That isn’t to say the arrival of McClaren at St James’ Park is necessarily a prelude to disaster. He’s not a bad manager, but for too long the club has operated on a principle of adequacy rather than with any real verve or aspiration. Indeed, it seems the remit of Newcastle these days is one that centres on a contentment to simply coast.
Last season’s brush with relegation was unplanned, of course, a monumental backfire of the policy of doing things on the cheap. And naturally, the exit of former boss Alan Pardew, for all his faults, didn’t help; chiefly because his replacement was John Carver.
But in any case, don’t be fooled into thinking that last term’s catastrophe will bring about radical change. While it was a wakeup call to improve for sure, it would be difficult not to improve on the club’s worst run of top-flight form for over a century. A few players will be bought, though unlikely any of particular significance. Over paying for Charlie Austin is probably going to be as good as it gets.
In fairness, Austin would be a decent signing, in the same breath as McClaren isn’t a bad head coach, yet with this so-called ‘new era’, there seems to be an enduring feeling of constriction. McClaren’s been briefed in advance that he won’t have the final say over transfers and although the official party line on cup competitions might have been revised, again, don’t believe anything until you see it.

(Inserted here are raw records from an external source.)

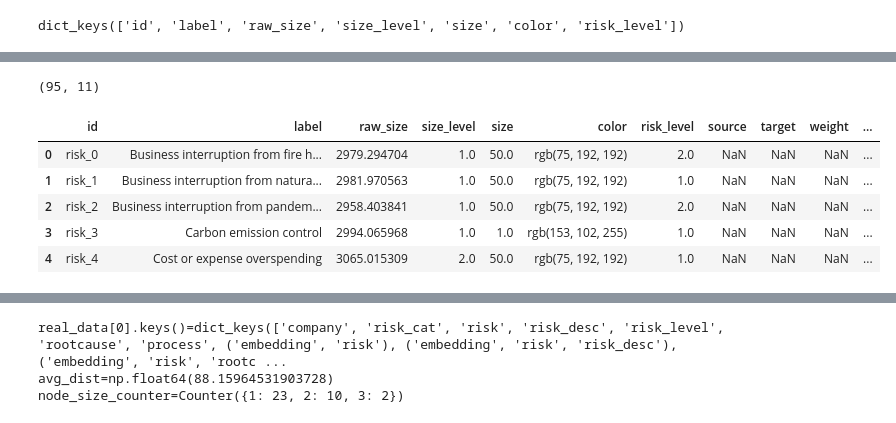
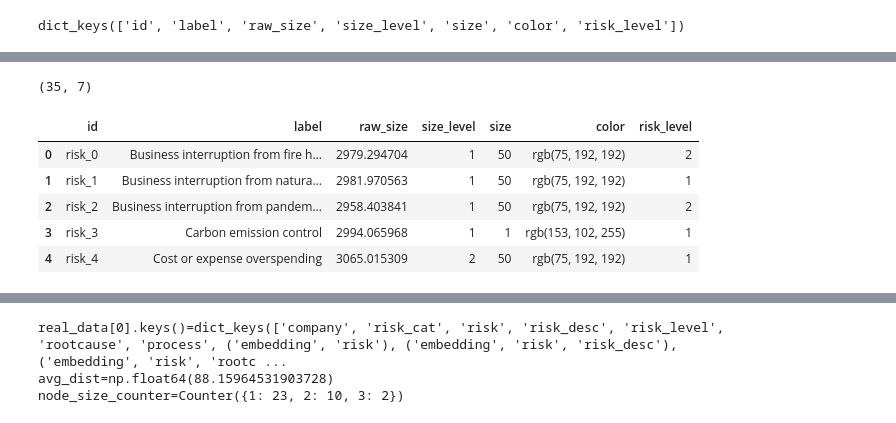
Before and after one commit to Fayord/cro_rmi_improvement_feature, a Jupyter notebook: src/cro_rmi_improvement_feature/plot_risk_related/tell_a_story.ipynb, the cells around one changed output, grey strips where cells are left out. Saved outputs shown, nothing was run; the diff lists cells and outputs as text; code cells hidden in the pictures.

```diff
--- a/src/cro_rmi_improvement_feature/plot_risk_related/tell_a_story.ipynb
+++ b/src/cro_rmi_improvement_feature/plot_risk_related/tell_a_story.ipynb
@@ -81,21 +92,21 @@ for i in data:
 # %%
 node_data_list = []
 for node_edge in data:
-    if node_edge.get("source") is not None:
+    if node_edge["data"].get("source") is not None:
         # it a edge
         continue
     node_data_list.append(node_edge["data"])
 node_data_df = pd.DataFrame(node_data_list)
 print(node_data_df.shape)
 node_data_df.head()
 # %% [output]
-(95, 11)
+(35, 7)
-|  | id | label | raw_size | size_level | size | color | risk_level | source | target | weight | ... |
-| 0 | risk_0 | Business interruption from fire h... | 2979.294704 | 1.0 | 50.0 | rgb(75, 192, 192) | 2.0 | NaN | NaN | NaN | ... |
-| 1 | risk_1 | Business interruption from natura... | 2981.970563 | 1.0 | 50.0 | rgb(75, 192, 192) | 1.0 | NaN | NaN | NaN | ... |
-| 2 | risk_2 | Business interruption from pandem... | 2958.403841 | 1.0 | 50.0 | rgb(75, 192, 192) | 2.0 | NaN | NaN | NaN | ... |
-| 3 | risk_3 | Carbon emission control | 2994.065968 | 1.0 | 1.0 | rgb(153, 102, 255) | 1.0 | NaN | NaN | NaN | ... |
-| 4 | risk_4 | Cost or expense overspending | 3065.015309 | 2.0 | 50.0 | rgb(75, 192, 192) | 1.0 | NaN | NaN | NaN | ... |
+|  | id | label | raw_size | size_level | size | color | risk_level |
+| 0 | risk_0 | Business interruption from fire h... | 2979.294704 | 1 | 50 | rgb(75, 192, 192) | 2 |
+| 1 | risk_1 | Business interruption from natura... | 2981.970563 | 1 | 50 | rgb(75, 192, 192) | 1 |
+| 2 | risk_2 | Business interruption from pandem... | 2958.403841 | 1 | 50 | rgb(75, 192, 192) | 2 |
+| 3 | risk_3 | Carbon emission control | 2994.065968 | 1 | 1 | rgb(153, 102, 255) | 1 |
+| 4 | risk_4 | Cost or expense overspending | 3065.015309 | 2 | 50 | rgb(75, 192, 192) | 1 |
 # %%
 # node_data_df sort by risk_level then size_level
 node_data_df = node_data_df.sort_values(
```
Also changed, not shown: parts of 10 cells of this notebook, 3 other files.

Newcastle fans are for the most part not outraged by the decision to hire McClaren, they are simply underwhelmed. Regardless of the 15th placed finish last season or the 16th placed finish two years ago, it had been hoped that the 19th richest club in world football with average ticket gates exceeding the likes of Manchester City, Inter Milan and Liverpool, could afford to attract a name of some sort, or at the very least might try to. The frustration is not really that Newcastle decided on McClaren, it’s that there appeared to be so many unexplored alternatives, even after managing director Lee Charnley claimed there were 80 candidates interested in the role.
Despite what Craig Bellamy thinks, Geordies are under no delusions that their club is not what it once was. They know all too well that the days of Alan Shearer, David Ginola and Peter Beardsley have come and gone. Still, Newcastle remains one of the English game’s sleeping giants. To some, that’ll seem an unbearable cliché, but only because it has been allowed it become one. When Newcastle finished fifth in the 2011-12 campaign, it was an insight into what is possible, but rather than invest and build on that achievement, in the years since the club has moved to routinely sell its best players and willingly consign itself to mid-table.

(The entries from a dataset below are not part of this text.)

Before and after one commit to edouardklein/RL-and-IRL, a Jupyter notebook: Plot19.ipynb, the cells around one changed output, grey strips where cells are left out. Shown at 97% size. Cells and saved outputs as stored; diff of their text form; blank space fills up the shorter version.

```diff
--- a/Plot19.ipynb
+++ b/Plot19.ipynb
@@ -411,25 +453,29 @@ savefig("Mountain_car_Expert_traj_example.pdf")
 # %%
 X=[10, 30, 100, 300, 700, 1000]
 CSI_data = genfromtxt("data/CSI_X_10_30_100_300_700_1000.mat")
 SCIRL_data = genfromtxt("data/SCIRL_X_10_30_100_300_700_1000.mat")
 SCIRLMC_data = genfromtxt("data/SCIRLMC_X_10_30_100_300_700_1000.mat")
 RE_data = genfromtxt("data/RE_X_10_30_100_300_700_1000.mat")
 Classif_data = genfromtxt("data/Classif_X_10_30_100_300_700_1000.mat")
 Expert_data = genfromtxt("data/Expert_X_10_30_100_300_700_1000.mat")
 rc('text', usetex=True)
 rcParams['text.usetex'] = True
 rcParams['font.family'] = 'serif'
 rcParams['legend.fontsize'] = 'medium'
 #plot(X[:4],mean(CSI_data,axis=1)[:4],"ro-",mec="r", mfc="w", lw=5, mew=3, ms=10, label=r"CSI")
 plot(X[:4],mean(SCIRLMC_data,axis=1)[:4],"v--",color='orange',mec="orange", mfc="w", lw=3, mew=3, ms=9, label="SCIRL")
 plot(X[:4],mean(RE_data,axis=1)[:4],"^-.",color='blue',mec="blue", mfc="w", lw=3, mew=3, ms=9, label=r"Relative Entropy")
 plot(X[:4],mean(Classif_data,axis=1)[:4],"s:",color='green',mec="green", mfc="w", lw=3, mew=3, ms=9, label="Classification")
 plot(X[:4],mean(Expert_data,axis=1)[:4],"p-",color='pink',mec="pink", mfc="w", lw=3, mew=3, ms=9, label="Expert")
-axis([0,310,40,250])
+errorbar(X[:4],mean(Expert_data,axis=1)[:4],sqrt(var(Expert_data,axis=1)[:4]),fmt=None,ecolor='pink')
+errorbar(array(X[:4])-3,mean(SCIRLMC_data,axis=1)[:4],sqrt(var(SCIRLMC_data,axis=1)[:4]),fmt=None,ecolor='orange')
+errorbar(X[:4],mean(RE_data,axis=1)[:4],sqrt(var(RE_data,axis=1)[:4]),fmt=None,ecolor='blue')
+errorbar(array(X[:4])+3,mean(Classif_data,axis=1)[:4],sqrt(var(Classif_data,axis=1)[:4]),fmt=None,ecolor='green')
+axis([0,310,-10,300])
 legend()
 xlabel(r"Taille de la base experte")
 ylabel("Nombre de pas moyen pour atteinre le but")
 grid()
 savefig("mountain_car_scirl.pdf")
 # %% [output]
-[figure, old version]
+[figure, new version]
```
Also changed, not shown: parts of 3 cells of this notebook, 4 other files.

Realistically, the vast majority of Newcastle fans don’t expect top four or top six. Nevertheless, given the amount of money swirling around the club, it is disappointing that they aren’t even producing back-to-back seasons in the top half. In the immediate future, that’s what fans would like to see with the long-term aim being a return to the Europa League.
So, what’s to say McClaren won’t deliver that? Admittedly, he may yet prove all of his doubters wrong, but supporters can only go by what’s come before. His CV is certainly a mixed bag. The five-year spell in charge of Middlesbrough which yielded a League Cup win and an appearance in the Europa League final or the Eredivisie title triumph with Twente are duly counterposed by less than desirable stints at the helm of England, Wolfsburg and Nottingham Forrest. His last job saw him sacked by Derby County after he failed to guide them to promotion.
McClaren will receive backing from Newcastle’s fans, initially anyway, and won’t be judged until after an extended run of results are in. There is no hiding from the fact though, that he was never their first choice. At a crucial crossroads for the club that demanded an injection of fresh ideas and personality, Ashley has once again gone for the easiest option.